and second, one of the Locus 30 inkwells found
by De Vaux had dried ink according to De Vaux's
report.  Here is De Vaux in 1954 (Rev Bib 61, 212),
on both the ink and the Josephus seal (my

    "There has been recovered, among the debris,
    two inkwells [in Locus 30] which are of a
    type known in the Roman period from discoveries
    in Egypt and Italy.  One of them still 
    contained dried ink.  Is it not suitable to
    consider the tables and the inkwells as the
    tools of a scriptorium? . . ."
On the seal (p. 229):

    "In locus 30, period II, a seal of baked earth
    was found, inscribed with the name JOSIPOS
    [Greek letters] . . ."
I tried to find a photo of the Josephus seal in the
Brill microfiche set but could not locate it.  There
was a photo of this seal published in the Baigent and Leigh
book, presumably from the Allegro photographs (maybe
it is in George Brooke's edition of the Allegro
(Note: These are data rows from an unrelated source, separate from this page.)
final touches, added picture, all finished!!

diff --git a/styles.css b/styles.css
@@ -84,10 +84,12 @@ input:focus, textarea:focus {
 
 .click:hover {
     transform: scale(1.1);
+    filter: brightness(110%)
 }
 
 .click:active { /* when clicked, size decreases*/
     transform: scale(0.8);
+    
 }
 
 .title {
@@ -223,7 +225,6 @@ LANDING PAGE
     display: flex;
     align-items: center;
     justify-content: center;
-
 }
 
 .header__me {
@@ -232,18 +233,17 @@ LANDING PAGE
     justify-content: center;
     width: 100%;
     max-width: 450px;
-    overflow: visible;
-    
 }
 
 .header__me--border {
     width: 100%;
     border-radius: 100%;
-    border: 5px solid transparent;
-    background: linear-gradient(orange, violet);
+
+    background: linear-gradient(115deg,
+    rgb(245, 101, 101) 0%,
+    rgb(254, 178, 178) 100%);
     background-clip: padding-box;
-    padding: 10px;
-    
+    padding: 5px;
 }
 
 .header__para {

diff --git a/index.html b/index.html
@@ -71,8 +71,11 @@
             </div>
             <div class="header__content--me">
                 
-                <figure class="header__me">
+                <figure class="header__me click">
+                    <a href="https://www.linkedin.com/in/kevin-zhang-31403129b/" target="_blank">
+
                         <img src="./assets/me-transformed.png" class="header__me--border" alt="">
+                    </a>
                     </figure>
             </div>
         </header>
There is of course no basis to connect this seal 
with Josephus the historian of the same name.
But there is a very good basis to connect this seal to
the inkwells, since they were found in the same locus
and same destruction layer.  These inkwells are attached
not to undated texts in the caves in Hebrew, but to 
someone going by the Greek name of Josephus in that room.       

Goranson's BAR article of a few years ago tried to argue
that (a) the large number of inkwells found at Qumran
compared to other sites proved (b) probability of
scroll-production activity.  The fundamental problem
with this logic is that Qumran is one of the most
thoroughly dug sites ever excavated.  There are more
of everything from Qumran--coins, jars, and inkwells.
De Vaux also reported finding an inkwell of the same kind
at nearby Ayn Feshka.  These inkwells--and the seal--
potentially give some kind of information about what
was going on at Qumran and Ayn Feshka in c. 68 CE.  But 
inkwells from 68 CE are not evidence of 1st century BCE 
or the texts in the caves unless the connection and
dating can be established from evidence as opposed to
scenario.  Far from lacking ink, these inkwells have 
produced huge inkblots--as in Rorschach.  However,
underneath the inkblots, there is some real ink.  But
what does it mean?

Greg Doudna